A non-profit group from the Lower Mainland has donated an important piece of respiratory health equipment to the 100 Mile District General Hospital.
When members of TB Vets Charitable Foundation became concerned about the impacts of smoke from this season’s wildfires on patients already suffering from respiratory conditions in the South Cariboo, they offered to donate $3,000 toward equipment to help them breathe a little easier.
Kandys and Peter Merola, executive director and board director respectively, were on site at the local hospital when the new AIRVO 2 Humidifier with integrated flow generator was unveiled on Oct. 10.
The Merolas became aware of the situation in 100 Mile House partly because they have family in the area, as well as a cabin they visit regularly, Kandys explains.
“We want to reach out to the small communities, so this was a way to do it.”
Peter explains that TB Vets is shifting some focus on rural health centres, rather than sticking to major institutions, like Vancouver General Hospital, where they typically donate “substantial” funding.
“One of the things our foundation does do is we strive to reach out to smaller hospitals across the province to support them in this manner.”
Aside from the fact that there are veterans in the South Cariboo, TB Vets gives back to rural communities regardless of their populations with a history in the armed forces or with tuberculosis caused from exposure in combat situations.
South Cariboo Health Foundation (SCHF) fundraising co-ordinator Brenda Devine says she was contacted by the TB Vets to administer this “fabulous” financial donation for a respiratory equipment purchase.
Devine immediately contacted the hospital Acute Care nurse manager Natalie Kulyk to ask what type might be the most beneficial to patient care, she explains, who told her this AIRVO 2 is a piece of equipment they could really use right now.
More and more organizations like TB vets are now recognizing there is “a lot of need” in rural hospitals, and taking steps to spread their health contributions around to the smaller communities, Devine adds.
She says when health problems increase due to situations that arise suddenly in a community, such as respiratory ailments following intense smoke in the air, smaller rural health centres often can’t find enough money to fill all the hospital’s related equipment needs.
“It’s just huge. The budgetary situation cannot pick up all these incidental items, so TB Vets is a really good contact for us, and it will carry on to be that way, too.”
It will be a big help to have this equipment, as there are always a lot of people with respiratory conditions in the area, aside from those experiencing difficulties associated with the smoky air, she explains.
Kandys says her connection with TB vets began through her father, a veteran with respiratory ailments who was on the TB Vets board of directors for many years when she was growing up. After serving on the board herself, including as its chair, she became its executive director.
The family ties continue with Peter, her husband. Not only a TB vets director, he is also president of the Royal Canadian Legion TVS Branch #44, which was formed 91 years ago – and founded the TB Vets organization in 1946.

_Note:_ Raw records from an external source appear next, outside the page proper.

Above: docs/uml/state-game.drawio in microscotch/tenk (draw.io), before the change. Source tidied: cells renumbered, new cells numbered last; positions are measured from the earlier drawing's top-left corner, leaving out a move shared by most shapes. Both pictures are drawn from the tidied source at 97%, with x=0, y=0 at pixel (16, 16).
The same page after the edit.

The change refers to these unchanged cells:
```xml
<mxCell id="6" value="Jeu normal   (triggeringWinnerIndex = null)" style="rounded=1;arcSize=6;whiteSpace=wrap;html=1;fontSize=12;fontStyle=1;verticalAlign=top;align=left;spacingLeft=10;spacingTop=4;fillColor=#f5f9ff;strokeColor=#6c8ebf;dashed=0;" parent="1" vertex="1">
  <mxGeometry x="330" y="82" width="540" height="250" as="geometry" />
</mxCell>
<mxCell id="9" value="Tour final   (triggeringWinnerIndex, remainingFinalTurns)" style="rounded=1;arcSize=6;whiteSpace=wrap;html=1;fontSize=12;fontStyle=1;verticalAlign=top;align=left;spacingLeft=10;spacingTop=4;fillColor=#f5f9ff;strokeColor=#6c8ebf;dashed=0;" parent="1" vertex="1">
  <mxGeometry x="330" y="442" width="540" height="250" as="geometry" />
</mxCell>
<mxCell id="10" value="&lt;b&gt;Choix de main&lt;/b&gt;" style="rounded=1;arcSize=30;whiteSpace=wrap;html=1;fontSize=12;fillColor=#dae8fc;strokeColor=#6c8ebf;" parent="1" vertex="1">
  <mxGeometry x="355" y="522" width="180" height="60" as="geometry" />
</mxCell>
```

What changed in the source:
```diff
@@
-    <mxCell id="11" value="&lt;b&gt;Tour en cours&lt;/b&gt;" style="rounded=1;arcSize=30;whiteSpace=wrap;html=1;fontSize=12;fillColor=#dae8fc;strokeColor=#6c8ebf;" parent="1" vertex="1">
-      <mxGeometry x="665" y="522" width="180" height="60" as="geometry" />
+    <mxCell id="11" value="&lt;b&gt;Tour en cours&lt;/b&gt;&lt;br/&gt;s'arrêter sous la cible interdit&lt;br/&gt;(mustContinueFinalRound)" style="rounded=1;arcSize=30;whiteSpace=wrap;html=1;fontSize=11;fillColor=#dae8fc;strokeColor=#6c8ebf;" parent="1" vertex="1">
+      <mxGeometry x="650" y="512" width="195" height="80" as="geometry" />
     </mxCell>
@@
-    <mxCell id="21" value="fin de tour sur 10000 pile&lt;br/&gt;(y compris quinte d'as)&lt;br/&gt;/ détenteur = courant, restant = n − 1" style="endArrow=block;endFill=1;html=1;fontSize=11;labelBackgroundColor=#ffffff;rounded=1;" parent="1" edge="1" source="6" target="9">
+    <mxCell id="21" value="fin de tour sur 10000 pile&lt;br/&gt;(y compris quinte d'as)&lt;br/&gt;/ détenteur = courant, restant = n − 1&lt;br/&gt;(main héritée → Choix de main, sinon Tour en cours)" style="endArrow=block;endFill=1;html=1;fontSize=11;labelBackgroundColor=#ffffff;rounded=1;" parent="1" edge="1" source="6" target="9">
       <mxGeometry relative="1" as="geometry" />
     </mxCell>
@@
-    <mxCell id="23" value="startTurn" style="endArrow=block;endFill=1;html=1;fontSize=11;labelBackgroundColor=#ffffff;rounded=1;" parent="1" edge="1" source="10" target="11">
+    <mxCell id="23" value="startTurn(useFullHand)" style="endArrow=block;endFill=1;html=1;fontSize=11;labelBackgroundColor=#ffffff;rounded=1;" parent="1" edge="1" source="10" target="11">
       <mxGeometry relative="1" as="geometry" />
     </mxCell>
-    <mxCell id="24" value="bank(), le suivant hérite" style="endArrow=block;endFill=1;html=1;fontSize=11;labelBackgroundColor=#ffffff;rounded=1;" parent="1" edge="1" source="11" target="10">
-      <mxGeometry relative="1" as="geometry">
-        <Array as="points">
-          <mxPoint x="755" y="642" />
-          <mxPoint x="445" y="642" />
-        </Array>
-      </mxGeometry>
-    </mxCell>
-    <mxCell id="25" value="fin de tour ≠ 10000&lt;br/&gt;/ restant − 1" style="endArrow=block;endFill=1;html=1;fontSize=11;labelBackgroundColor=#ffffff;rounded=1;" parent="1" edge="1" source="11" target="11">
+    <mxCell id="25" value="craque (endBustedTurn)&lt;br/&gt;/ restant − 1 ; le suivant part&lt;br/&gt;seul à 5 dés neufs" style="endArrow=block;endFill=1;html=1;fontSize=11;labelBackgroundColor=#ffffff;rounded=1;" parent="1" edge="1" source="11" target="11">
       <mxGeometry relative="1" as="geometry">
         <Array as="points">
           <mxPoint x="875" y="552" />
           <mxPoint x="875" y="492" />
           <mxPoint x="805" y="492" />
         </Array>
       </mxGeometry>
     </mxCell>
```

Rather than still limiting it to veterans, with the changing demographics since Branch #44 was founded in 1926, it now serves low-income seniors and underprivileged children in its community.
“It’s a dry branch [with no canteen], it’s strictly there for the support of veterans with tuberculosis and respiratory conditions, [as well as] it’s expanded into the communities now.”
To learn more about TB Vets, or how you can help support the foundation, call 1-604-874-5626 or visit the website at www.tbvets.org.